Sundown syndrome is still a bit of a mystery to doctors and researchers. Some believe it is an accumulation of sensory stimulation throughout the day. Some believe it is caused by hormonal imbalances that occur at night. Some attribute it to fatigue. Others believe it is caused by anxiety resulting from the inability to see well in darkness.

It is certainly stressful to watch someone suffer from sundown syndrome, but know that it’s even more stressful on the individual experiencing it. It’s also not something that he or she can control.

My first encounter with sundown syndrome was uncomfortable, dare I say even a bit scary. Continue reading

Remembering isn’t always easy

Each November 11th, we stop our busy lives and remember our veterans, past and present, and honour their courage, service, and sacrifices. Hundreds of ceremonies take place across the country to commemorate Remembrance Day. It’s a day that unites us as Canadians.

For the generations that follow veterans, we want to learn as much as we can from them and their missions, partly to honour them and partly in the hope that we can prevent future wars. But for many veterans, remembering isn’t easy … not because their memory is failing, but because it’s so excruciating. Continue reading

Would you want to live forever?

Scientists have successfully altered the life span of fruit flies, worms, and mice, and some believe we are not far off being able to do the same with humans. Pardon?!

In a recent episode of The Nature of Things with David Suzuki called, “Living Forever: The Longevity Revolution,” scientists from around the world explore whether we can repair the human body and perhaps increase the human life span another 100 years, 500 years, even more. The documentary is not about wanting to look and feel younger. It’s about stopping, slowing down, and even reversing the aging process. It’s about the modern quest to create a longer, healthier old age, even eliminating old age altogether.
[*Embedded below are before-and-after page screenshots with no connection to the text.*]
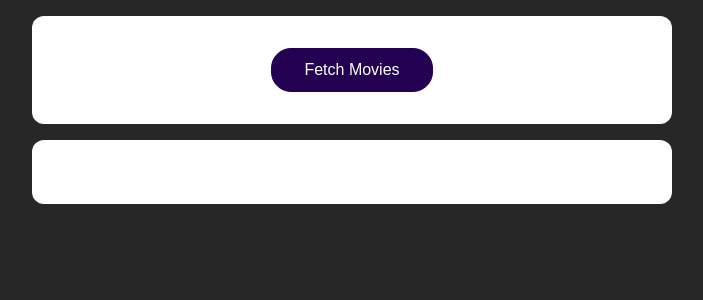
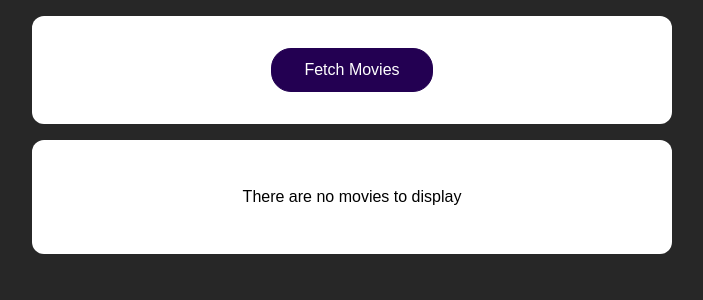
Before and after one commit to TomaszSuski/react-complete-guide-6-http-requests, a React (Create React App) app: page / in a window 1280 px wide. Shown: the top 300 px of the page, without its empty margins (288-991 px from the left). Built offline with nearby package versions, Linux system fonts and the light colour scheme.

Commit message:
added simple error handling

```diff
--- a/src/App.js
+++ b/src/App.js
@@ -5,9 +5,19 @@
 
 function App() {
   const [movies, setMovies] = useState([]);
+  const [isLoading, setIsLoading] = useState(false);
+  const [error, setError] = useState(null);
 
   async function fetchMoviesHandler() {
+    setError(null);
+    setIsLoading(true);
+    try {
       const response = await fetch("https://swapi.dev/api/films");
+
+      if (!response.ok) {
+        throw new Error("Something went wrong");
+      }
+
       const data = await response.json();
       const transformedMovies = data.results.map((movie) => {
         return {
@@ -17,7 +27,12 @@
           releaseDate: movie.release_date,
         };
       });
+
       setMovies(transformedMovies);
+    } catch (error) {
+      setError(error.message);
+    }
+    setIsLoading(false);
   }
 
   return (
@@ -26,7 +41,12 @@
         <button onClick={fetchMoviesHandler}>Fetch Movies</button>
       </section>
       <section>
-        <MoviesList movies={movies} />
+        {isLoading && <p>Loading...</p>}
+        {!isLoading && error && <p>{error}</p>}
+        {!isLoading && !error && movies.length === 0 && (
+          <p>There are no movies to display</p>
+        )}
+        {!isLoading && movies.length > 0 && <MoviesList movies={movies} />}
       </section>
     </React.Fragment>
   );
```
Lines whose indentation alone changed are shown as unchanged.
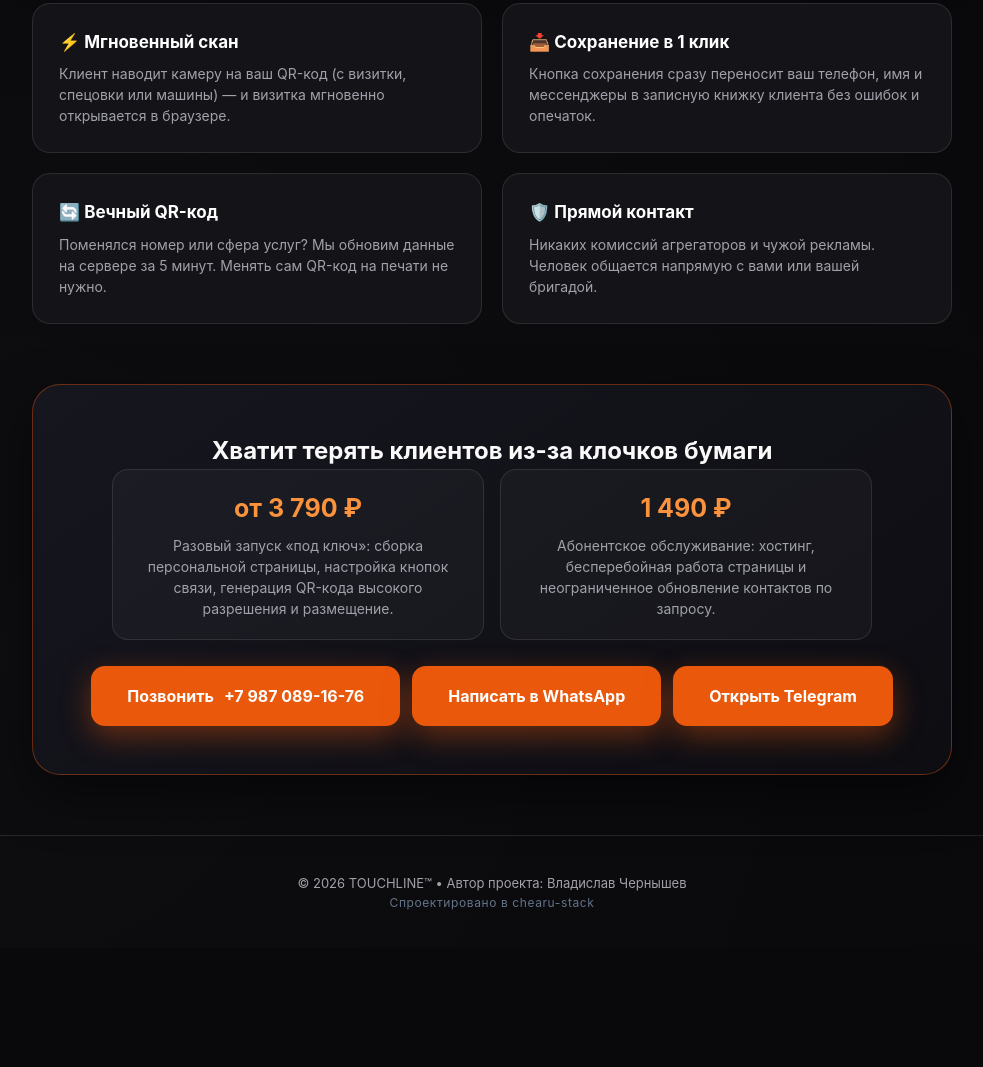
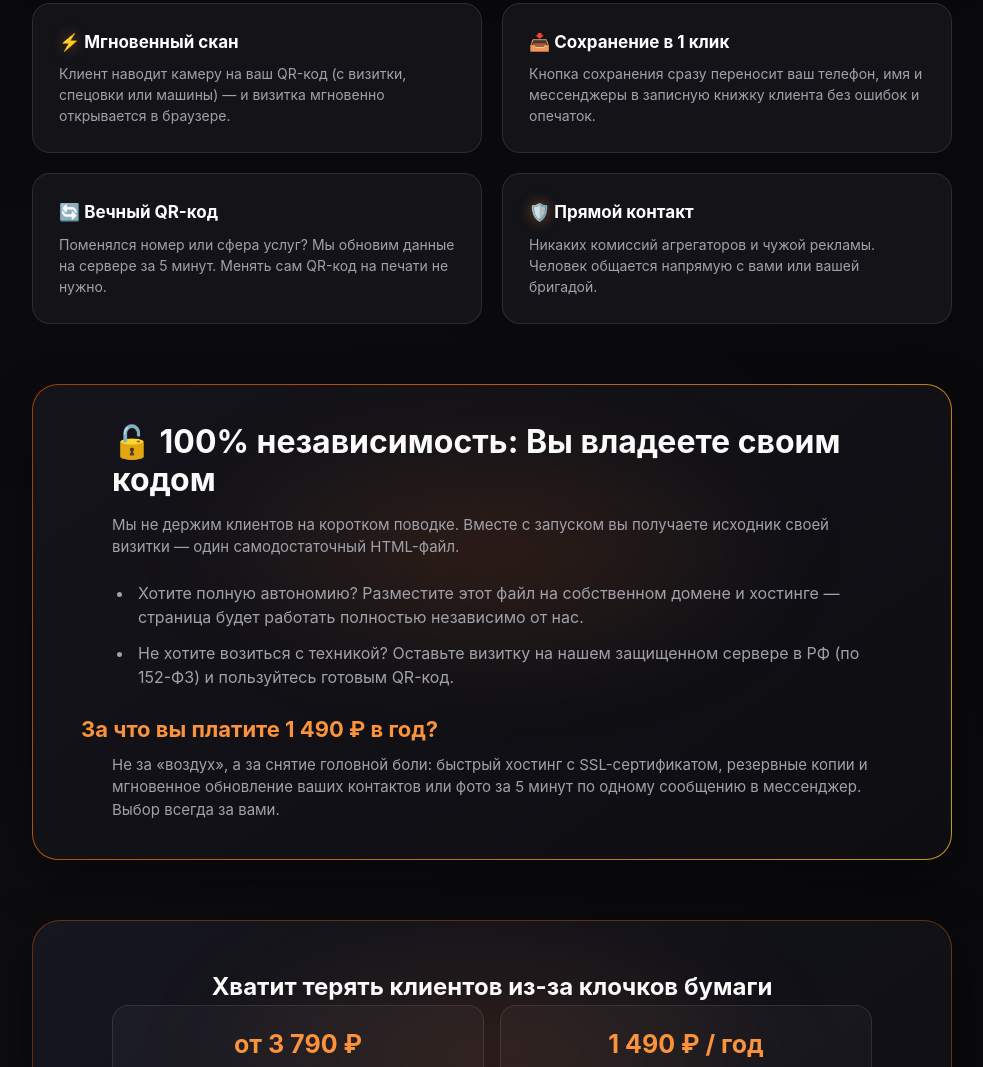
Before and after one commit to chearu-stack/touchline, a plain HTML site: page index.html in a window 1280 px wide. Shown: the part 2029-3096 px from the top of the page, without its empty margins (148-1131 px from the left). Before the commit the page ends 2977 px from the top, so only its background shows below. Drawn offline with Linux system fonts and the light colour scheme.

Commit message:
Add code ownership section and visual accents

```diff
--- a/index.html
+++ b/index.html
@@ -84,7 +84,7 @@
     <!-- ПРЕИМУЩЕСТВА -->
     <div class="details-grid">
       <div class="detail-card">
-        <h3>⚡ Мгновенный скан</h3>
+        <h3><span class="detail-icon" aria-hidden="true">⚡</span> Мгновенный скан</h3>
         <p>Клиент наводит камеру на ваш QR-код (с визитки, спецовки или машины) — и визитка мгновенно открывается в браузере.</p>
       </div>
       <div class="detail-card">
@@ -96,17 +96,28 @@
         <p>Поменялся номер или сфера услуг? Мы обновим данные на сервере за 5 минут. Менять сам QR-код на печати не нужно.</p>
       </div>
       <div class="detail-card">
-        <h3>🛡️ Прямой контакт</h3>
+        <h3><span class="detail-icon" aria-hidden="true">🛡️</span> Прямой контакт</h3>
         <p>Никаких комиссий агрегаторов и чужой рекламы. Человек общается напрямую с вами или вашей бригадой.</p>
       </div>
     </div>
+
+    <section class="ownership-box" aria-labelledby="ownership-title">
+      <h2 id="ownership-title">🔓 100% независимость: Вы владеете своим кодом</h2>
+      <p class="ownership-intro">Мы не держим клиентов на коротком поводке. Вместе с запуском вы получаете исходник своей визитки — один самодостаточный HTML-файл.</p>
+      <ul class="ownership-list">
+        <li>Хотите полную автономию? Разместите этот файл на собственном домене и хостинге — страница будет работать полностью независимо от нас.</li>
+        <li>Не хотите возиться с техникой? Оставьте визитку на нашем защищенном сервере в РФ (по 152-ФЗ) и пользуйтесь готовым QR-код.</li>
+      </ul>
+      <h3>За что вы платите 1 490 ₽ в год?</h3>
+      <p class="ownership-outro">Не за «воздух», а за снятие головной боли: быстрый хостинг с SSL-сертификатом, резервные копии и мгновенное обновление ваших контактов или фото за 5 минут по одному сообщению в мессенджер. Выбор всегда за вами.</p>
+    </section>
 
     <!-- БЛОК С ЦЕНОЙ -->
     <section class="price-box">
       <h2>Хватит терять клиентов из-за клочков бумаги</h2>
       <div class="price-options">
         <div class="price-option"><strong>от 3 790 ₽</strong><p>Разовый запуск «под ключ»: сборка персональной страницы, настройка кнопок связи, генерация QR-кода высокого разрешения и размещение.</p></div>
-        <div class="price-option"><strong>1 490 ₽</strong><p>Абонентское обслуживание: хостинг, бесперебойная работа страницы и неограниченное обновление контактов по запросу.</p></div>
+        <div class="price-option"><strong>1 490 ₽ / год</strong><p>Абонентское обслуживание: хостинг, бесперебойная работа страницы и неограниченное обновление контактов по запросу.</p></div>
       </div>
       <div class="order-links">
         <a href="tel:+79870891676" class="btn-main"><span>Позвонить</span><span>+7 987 089-16-76</span></a>
--- a/style.css
+++ b/style.css
@@ -924,3 +924,107 @@
 
 body.system-page .compare-head-negative { color: var(--danger); }
 body.system-page .compare-head-positive { color: var(--success); }
+/* TOUCHLINE landing: ownership highlight and warm interaction accents */
+body:not(.system-page) .ownership-box,
+body:not(.system-page) .price-box {
+  position: relative;
+  isolation: isolate;
+  overflow: hidden;
+}
+
+body:not(.system-page) .ownership-box {
+  margin: 0 0 60px;
+  padding: 38px clamp(20px, 5vw, 48px);
+  border: 1px solid transparent;
+  border-radius: 26px;
+  background:
+    linear-gradient(145deg, #15141a 0%, #0d0d12 100%) padding-box,
+    linear-gradient(125deg, rgba(194, 65, 12, 0.85), rgba(251, 191, 36, 0.78)) border-box;
+  box-shadow: 0 20px 50px rgba(0, 0, 0, 0.38);
+}
+
+body:not(.system-page) .ownership-box::before,
+body:not(.system-page) .price-box::before {
+  content: "";
+  position: absolute;
+  z-index: 0;
+  width: min(76vw, 620px);
+  height: 260px;
+  left: 50%;
+  top: 35%;
+  transform: translate(-50%, -50%);
+  border-radius: 50%;
+  background: radial-gradient(ellipse, rgba(234, 88, 12, 0.16) 0%, rgba(251, 146, 60, 0.07) 38%, transparent 72%);
+  filter: blur(48px);
+  pointer-events: none;
+}
+
+body:not(.system-page) .ownership-box > *,
+body:not(.system-page) .price-box > * {
+  position: relative;
+  z-index: 1;
+}
+
+body:not(.system-page) .ownership-box h2 {
+  margin: 0 auto 14px;
+  max-width: 760px;
+  font-size: clamp(23px, 3.5vw, 32px);
+  line-height: 1.2;
+}
+
+body:not(.system-page) .ownership-intro,
+body:not(.system-page) .ownership-outro {
+  max-width: 760px;
+  margin: 0 auto;
+  color: var(--text-muted);
+  font-size: 15px;
+}
+
+body:not(.system-page) .ownership-list {
+  display: grid;
+  gap: 12px;
+  max-width: 760px;
+  margin: 22px auto 24px;
+  padding-left: 22px;
+  color: var(--text-muted);
+  text-align: left;
+}
+
+body:not(.system-page) .ownership-list li {
+  padding-left: 4px;
+  overflow-wrap: anywhere;
+}
+
+body:not(.system-page) .ownership-box h3 {
+  margin: 0 auto 8px;
+  color: #fb923c;
+  font-size: clamp(18px, 2.5vw, 22px);
+}
+
+body:not(.system-page) .detail-icon {
+  color: #fb923c;
+  filter: drop-shadow(0 0 7px rgba(251, 146, 60, 0.48));
+}
+
+body:not(.system-page) .order-links .btn-main {
+  background: linear-gradient(180deg, #fb923c 0%, #ea580c 58%, #c2410c 100%);
+  box-shadow: 0 8px 24px rgba(234, 88, 12, 0.24), 0 13px 28px -14px rgba(251, 146, 60, 0.72);
+}
+
+body:not(.system-page) .order-links .btn-main:hover {
+  background: linear-gradient(180deg, #fdba74 0%, #f97316 55%, #c2410c 100%);
+  box-shadow: 0 10px 28px rgba(234, 88, 12, 0.34), 0 16px 32px -13px rgba(251, 146, 60, 0.82);
+}
+
+@media (max-width: 480px) {
+  body:not(.system-page) .ownership-box {
+    margin-bottom: 42px;
+    padding: 28px 18px;
+    border-radius: 22px;
+  }
+
+  body:not(.system-page) .ownership-list {
+    padding-left: 20px;
+    font-size: 14px;
+  }
+}
```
It’s a controversial subject, and one that’s fascinating to ponder. Continue reading